Honestly, I think the real trouble lies in that a writer doesn’t know how she does what she does. It’s not wise to admit that these days, when everyone is supposed to know everything, especially about the way they make their living. But it’s true. A writer can make herself sit at the desk and string words together, but she can’t make them be the right ones. She can try to think profound thoughts and have unparalleled insights, but trying will probably make the good stuff flee, like the soot sprites in Studio Ghibli’s My Neighbor Totoro.

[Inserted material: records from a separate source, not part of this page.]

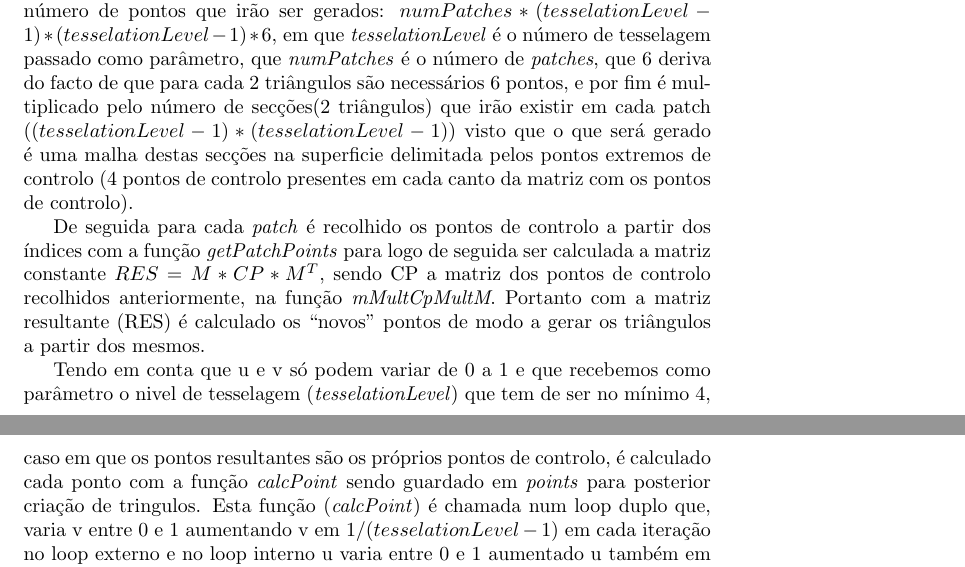
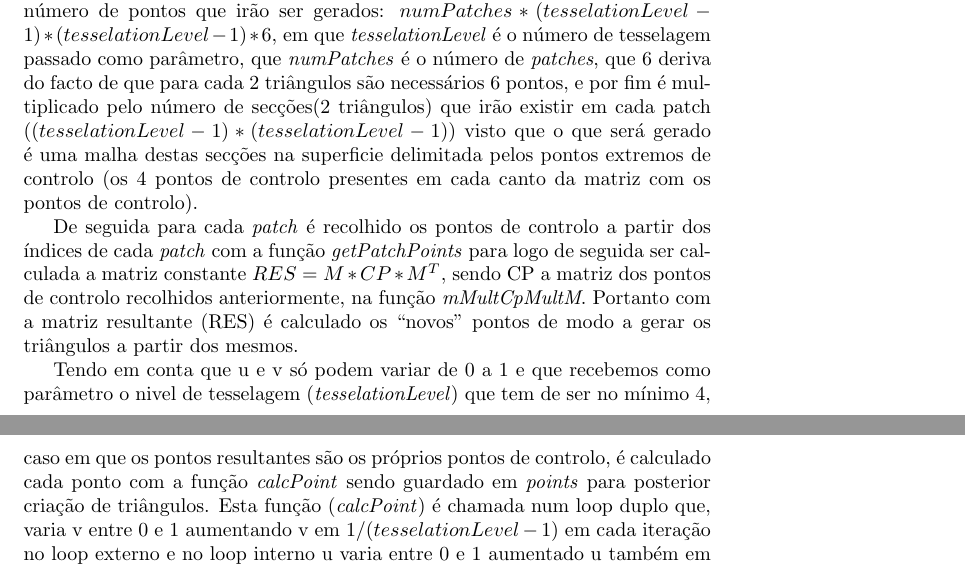
Before and after one commit to jcm300/3DEngine, a LaTeX document (tex/relatorio.tex): two parts of pages 20 and 21 of 28, joined at a grey line, cut so that both start at the same text. Compiled offline with pdfLaTeX.

Commit message:
bug fixes on report

```diff
--- a/tex/relatorio.tex
+++ b/tex/relatorio.tex
@@ -476,11 +476,11 @@ Dentro deste modo de visualização, utilizamos as teclas:
 \subsection{Bezier Patches}
 De modo a gerar no generator os triângulos correpondentes à figura presente num ficheiro \textit{.patch} inicialmente é necessário carregar os valores presentes no mesmo para memória daí a existência de \textit{getNumber} que obtém o número de \textit{Patches} ou o número de \textit{Control Points}, de \textit{getPatches} que guarda os índices dos pontos de controlo e por fim de \textit{getControlPoints} que guarda os pontos de controlo.
 
-Após esta fase de recolha de dados, imprime-se no ficheiro de \textit{output} o número de pontos que irão ser gerados: $numPatches*(tesselationLevel-1)*(tesselationLevel-1)*6$, em que \textit{tesselationLevel} é o número de tesselagem passado como parâmetro, que \textit{numPatches} é o número de \textit{patches}, que 6 deriva do facto de que para cada 2 triângulos são necessários 6 pontos, e por fim é multiplicado pelo número de secções(2 triângulos) que irão existir em cada patch ($(tesselationLevel-1)*(tesselationLevel-1)$) visto que o que será gerado é uma malha destas secções na superficie delimitada pelos pontos extremos de controlo (4 pontos de controlo presentes em cada canto da matriz com os pontos de controlo).
+Após esta fase de recolha de dados, imprime-se no ficheiro de \textit{output} o número de pontos que irão ser gerados: $numPatches*(tesselationLevel-1)*(tesselationLevel-1)*6$, em que \textit{tesselationLevel} é o número de tesselagem passado como parâmetro, que \textit{numPatches} é o número de \textit{patches}, que 6 deriva do facto de que para cada 2 triângulos são necessários 6 pontos, e por fim é multiplicado pelo número de secções(2 triângulos) que irão existir em cada patch ($(tesselationLevel-1)*(tesselationLevel-1)$) visto que o que será gerado é uma malha destas secções na superficie delimitada pelos pontos extremos de controlo (os 4 pontos de controlo presentes em cada canto da matriz com os pontos de controlo).
 
-De seguida para cada \textit{patch} é recolhido os pontos de controlo a partir dos índices com a função \textit{getPatchPoints} para logo de seguida ser calculada a matriz constante $RES=M*CP*M^T$, sendo CP a matriz dos pontos de controlo recolhidos anteriormente, na função \textit{mMultCpMultM}. Portanto com a matriz resultante (RES) é calculado os ``novos'' pontos de modo a gerar os triângulos a partir dos mesmos.
+De seguida para cada \textit{patch} é recolhido os pontos de controlo a partir dos índices de cada \textit{patch} com a função \textit{getPatchPoints} para logo de seguida ser calculada a matriz constante $RES=M*CP*M^T$, sendo CP a matriz dos pontos de controlo recolhidos anteriormente, na função \textit{mMultCpMultM}. Portanto com a matriz resultante (RES) é calculado os ``novos'' pontos de modo a gerar os triângulos a partir dos mesmos.
 
-Tendo em conta que u e v só podem variar de 0 a 1 e que recebemos como parâmetro o nivel de tesselagem (\textit{tesselationLevel}) que tem de ser no mínimo 4, caso em que os pontos resultantes são os próprios pontos de controlo, é calculado cada ponto com a função \textit{calcPoint} sendo guardado em \textit{points} para posterior criação de tringulos. Esta função (\textit{calcPoint}) é chamada num loop duplo que, varia v entre 0 e 1 aumentando v em $1/(tesselationLevel-1)$ em cada iteração no loop externo e no loop interno u varia entre 0 e 1 aumentado u também em $1/(tesselationLevel-1)$ em cada iteração.
+Tendo em conta que u e v só podem variar de 0 a 1 e que recebemos como parâmetro o nivel de tesselagem (\textit{tesselationLevel}) que tem de ser no mínimo 4, caso em que os pontos resultantes são os próprios pontos de controlo, é calculado cada ponto com a função \textit{calcPoint} sendo guardado em \textit{points} para posterior criação de triângulos. Esta função (\textit{calcPoint}) é chamada num loop duplo que, varia v entre 0 e 1 aumentando v em $1/(tesselationLevel-1)$ em cada iteração no loop externo e no loop interno u varia entre 0 e 1 aumentado u também em $1/(tesselationLevel-1)$ em cada iteração.
 
 A função calcPoints calcula a posição do ponto atravês da fórmula de Bezier: $\begin{bmatrix} u^3 & u^2 & u & 1 \end{bmatrix}*RES*\begin{bmatrix} v^3 \\ v^2 \\ v \\ 1 \end{bmatrix}$
 em que como visto anteriormente $RES=M*CP*M^T$, com CP sendo os pontos de controlo.
```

Writing is not so much a process of creating as it is waiting–waiting for the good stuff to show up. We writers fill up a lot of pages in the waiting, what Anne Lamott calls “shitty first drafts.” Sometimes there are second drafts that are just as shitty. Or third drafts that are even worse. But the practiced writer keeps cranking out the pages until, here and there in all the crap, they see enough decent ideas or turns of phrase to make them believe they have the kernel of a story, or an essay, or a book. Then they trim out as many of the awful passages as they can bear (sometimes the awful passages can be very close to one’s heart), whittling things down to a tenth of their previous size, and the process begins again. Write, write, write, until more good stuff appears and we can throw more of the crap away.
There is no recipe. No blueprint. No line of stepping stones that will lead one to the creation of a brilliant piece of literature without moments of wandering in the dark. We writers strive to bring into being something bold, original, and heart-stoppingly magnificent. But, as clichéd as it may sound, that stuff only arrives by way of inspiration. Don’t get me wrong. We writers have to work hard. We have to show up. We have to put pen to paper or fingertip to key. We have to cry and sweat and bleed. But there’s no direct link between our suffering and the end result. Our tears, our sweat, our blood get poured out, and then, magically, from somewhere off in left field, the miracle appears. And the end result seems so disconnected from our effort that we wonder why it couldn’t have just shown up earlier, before we had that little visit to hell.
But of course, the work was necessary. The work did get us the result. It just happened somewhere in the depths of the unconscious. We couldn’t see the gears turning, the neurons firing, the gods descending and re-ascending from our little brains. And so, when it’s time to face the next blank page, we still have no clue how we do what we do.
And we’re not at all sure that it will ever happen again.
Sharon Rawlette’s work has previously appeared in Salon and the academic journal Philosophical Studies.